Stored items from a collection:
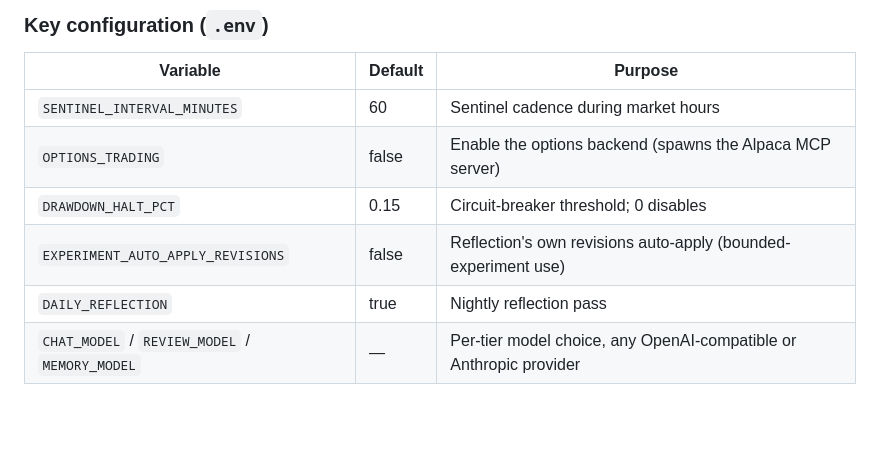
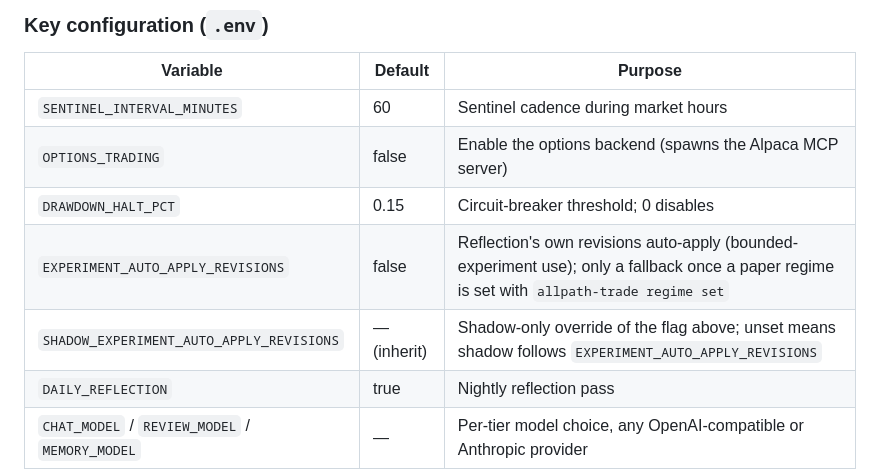
Before and after one commit to dukesky/allpath-trading-agent, a Markdown page: README.md, the part around the change. Drawn GitHub-style; blank space fills up the shorter version.

Commit message:
docs: regime safety rules, non-archived scope and rollout notes
Co-Authored-By: Claude Opus 5.5 <noreply@anthropic.com>

```diff
--- a/README.md
+++ b/README.md
@@ -430,7 +430,8 @@ uv run allpath-trade chat      # talk to the agent in a REPL
 | `SENTINEL_INTERVAL_MINUTES` | 60 | Sentinel cadence during market hours |
 | `OPTIONS_TRADING` | false | Enable the options backend (spawns the Alpaca MCP server) |
 | `DRAWDOWN_HALT_PCT` | 0.15 | Circuit-breaker threshold; 0 disables |
-| `EXPERIMENT_AUTO_APPLY_REVISIONS` | false | Reflection's own revisions auto-apply (bounded-experiment use) |
+| `EXPERIMENT_AUTO_APPLY_REVISIONS` | false | Reflection's own revisions auto-apply (bounded-experiment use); only a fallback once a paper regime is set with `allpath-trade regime set` |
+| `SHADOW_EXPERIMENT_AUTO_APPLY_REVISIONS` | — (inherit) | Shadow-only override of the flag above; unset means shadow follows `EXPERIMENT_AUTO_APPLY_REVISIONS` |
 | `DAILY_REFLECTION` | true | Nightly reflection pass |
 | `CHAT_MODEL` / `REVIEW_MODEL` / `MEMORY_MODEL` | — | Per-tier model choice, any OpenAI-compatible or Anthropic provider |
 
```
Also changed, not shown: CHANGELOG.md (+23 -9 lines), docs/experiment-autonomous-run.md (+54 -18 lines).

» **The problem**
Exact copy, no pictures: reproduce every record above.

» **Result for this exercise**
Before and after one commit to dukesky/allpath-trading-agent, a Markdown page: README.md, the part around the change. Drawn GitHub-style; blank space fills up the shorter version.

Commit message:
docs: regime safety rules, non-archived scope and rollout notes
Co-Authored-By: Claude Opus 5.5 <noreply@anthropic.com>

```diff
--- a/README.md
+++ b/README.md
@@ -430,7 +430,8 @@ uv run allpath-trade chat      # talk to the agent in a REPL
 | `SENTINEL_INTERVAL_MINUTES` | 60 | Sentinel cadence during market hours |
 | `OPTIONS_TRADING` | false | Enable the options backend (spawns the Alpaca MCP server) |
 | `DRAWDOWN_HALT_PCT` | 0.15 | Circuit-breaker threshold; 0 disables |
-| `EXPERIMENT_AUTO_APPLY_REVISIONS` | false | Reflection's own revisions auto-apply (bounded-experiment use) |
+| `EXPERIMENT_AUTO_APPLY_REVISIONS` | false | Reflection's own revisions auto-apply (bounded-experiment use); only a fallback once a paper regime is set with `allpath-trade regime set` |
+| `SHADOW_EXPERIMENT_AUTO_APPLY_REVISIONS` | — (inherit) | Shadow-only override of the flag above; unset means shadow follows `EXPERIMENT_AUTO_APPLY_REVISIONS` |
 | `DAILY_REFLECTION` | true | Nightly reflection pass |
 | `CHAT_MODEL` / `REVIEW_MODEL` / `MEMORY_MODEL` | — | Per-tier model choice, any OpenAI-compatible or Anthropic provider |
 
```
Also changed, not shown: CHANGELOG.md (+23 -9 lines), docs/experiment-autonomous-run.md (+54 -18 lines).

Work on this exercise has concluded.